## WORK REQUIRED
Find every line containing the word "Management" in the records below; report only how many there are.

## DATA SECTION
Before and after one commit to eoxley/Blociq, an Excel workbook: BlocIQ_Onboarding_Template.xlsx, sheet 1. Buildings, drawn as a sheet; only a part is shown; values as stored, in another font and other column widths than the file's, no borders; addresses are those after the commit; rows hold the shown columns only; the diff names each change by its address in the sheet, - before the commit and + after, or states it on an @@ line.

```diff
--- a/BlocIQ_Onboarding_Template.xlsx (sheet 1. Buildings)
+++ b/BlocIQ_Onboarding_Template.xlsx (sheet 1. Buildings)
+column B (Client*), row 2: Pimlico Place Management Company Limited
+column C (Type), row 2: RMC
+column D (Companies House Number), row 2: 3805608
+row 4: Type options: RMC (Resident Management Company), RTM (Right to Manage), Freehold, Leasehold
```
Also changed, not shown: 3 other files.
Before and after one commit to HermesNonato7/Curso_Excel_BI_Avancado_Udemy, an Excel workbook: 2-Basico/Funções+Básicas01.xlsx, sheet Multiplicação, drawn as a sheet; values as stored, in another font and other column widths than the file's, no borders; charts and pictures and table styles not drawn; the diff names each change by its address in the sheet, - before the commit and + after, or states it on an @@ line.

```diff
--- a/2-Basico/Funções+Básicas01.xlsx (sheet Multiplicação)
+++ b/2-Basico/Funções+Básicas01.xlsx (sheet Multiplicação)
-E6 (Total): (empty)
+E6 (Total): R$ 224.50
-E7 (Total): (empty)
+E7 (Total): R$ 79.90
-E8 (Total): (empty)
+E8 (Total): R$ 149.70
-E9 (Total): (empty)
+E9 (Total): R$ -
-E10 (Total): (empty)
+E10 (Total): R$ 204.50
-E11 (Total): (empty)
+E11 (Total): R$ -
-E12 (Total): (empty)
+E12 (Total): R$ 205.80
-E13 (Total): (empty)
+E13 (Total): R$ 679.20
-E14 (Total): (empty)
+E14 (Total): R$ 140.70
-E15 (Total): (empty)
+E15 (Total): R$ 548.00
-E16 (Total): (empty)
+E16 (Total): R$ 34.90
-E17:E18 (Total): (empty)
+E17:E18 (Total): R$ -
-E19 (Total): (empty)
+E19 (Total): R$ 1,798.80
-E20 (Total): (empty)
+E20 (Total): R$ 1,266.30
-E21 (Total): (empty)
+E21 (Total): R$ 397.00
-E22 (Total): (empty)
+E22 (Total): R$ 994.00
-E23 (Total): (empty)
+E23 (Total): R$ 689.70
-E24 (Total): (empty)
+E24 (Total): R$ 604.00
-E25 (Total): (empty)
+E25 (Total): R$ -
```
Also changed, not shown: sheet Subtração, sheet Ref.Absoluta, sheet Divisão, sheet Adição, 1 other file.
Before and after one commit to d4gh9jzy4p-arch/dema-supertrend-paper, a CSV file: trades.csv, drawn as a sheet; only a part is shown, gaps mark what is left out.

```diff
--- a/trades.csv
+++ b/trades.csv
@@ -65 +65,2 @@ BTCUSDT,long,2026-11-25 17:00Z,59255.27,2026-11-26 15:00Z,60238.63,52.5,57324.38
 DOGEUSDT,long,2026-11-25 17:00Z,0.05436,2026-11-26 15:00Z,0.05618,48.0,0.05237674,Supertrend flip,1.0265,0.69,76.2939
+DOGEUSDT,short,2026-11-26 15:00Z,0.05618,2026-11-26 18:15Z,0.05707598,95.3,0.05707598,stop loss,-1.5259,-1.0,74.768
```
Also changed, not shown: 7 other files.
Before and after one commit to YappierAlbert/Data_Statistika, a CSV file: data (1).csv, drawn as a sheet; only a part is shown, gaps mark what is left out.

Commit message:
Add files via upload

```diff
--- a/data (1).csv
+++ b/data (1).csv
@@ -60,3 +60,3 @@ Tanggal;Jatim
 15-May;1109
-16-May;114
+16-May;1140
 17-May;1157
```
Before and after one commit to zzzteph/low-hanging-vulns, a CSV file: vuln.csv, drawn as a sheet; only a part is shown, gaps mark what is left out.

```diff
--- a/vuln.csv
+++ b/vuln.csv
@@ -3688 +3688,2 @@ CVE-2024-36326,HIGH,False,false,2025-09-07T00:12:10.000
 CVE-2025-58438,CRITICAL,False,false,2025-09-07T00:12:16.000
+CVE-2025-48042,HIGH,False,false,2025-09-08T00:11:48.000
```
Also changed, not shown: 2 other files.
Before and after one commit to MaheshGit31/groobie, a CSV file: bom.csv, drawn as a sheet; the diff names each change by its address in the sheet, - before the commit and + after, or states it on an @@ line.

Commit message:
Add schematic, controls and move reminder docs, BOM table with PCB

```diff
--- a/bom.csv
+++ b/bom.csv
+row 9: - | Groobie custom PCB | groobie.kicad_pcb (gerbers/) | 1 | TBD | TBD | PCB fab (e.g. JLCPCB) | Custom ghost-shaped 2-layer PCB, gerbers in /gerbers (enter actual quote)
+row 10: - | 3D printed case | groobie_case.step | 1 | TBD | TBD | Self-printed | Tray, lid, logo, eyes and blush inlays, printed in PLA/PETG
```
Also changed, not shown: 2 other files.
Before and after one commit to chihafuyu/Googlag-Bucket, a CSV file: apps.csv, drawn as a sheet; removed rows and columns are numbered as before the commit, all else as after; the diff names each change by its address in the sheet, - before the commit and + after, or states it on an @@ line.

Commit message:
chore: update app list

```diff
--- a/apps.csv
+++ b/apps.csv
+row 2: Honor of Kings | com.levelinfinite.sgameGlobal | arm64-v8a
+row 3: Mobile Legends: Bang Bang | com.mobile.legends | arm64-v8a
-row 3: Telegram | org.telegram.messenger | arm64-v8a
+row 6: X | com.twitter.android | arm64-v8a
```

## ANSWER SECTION
2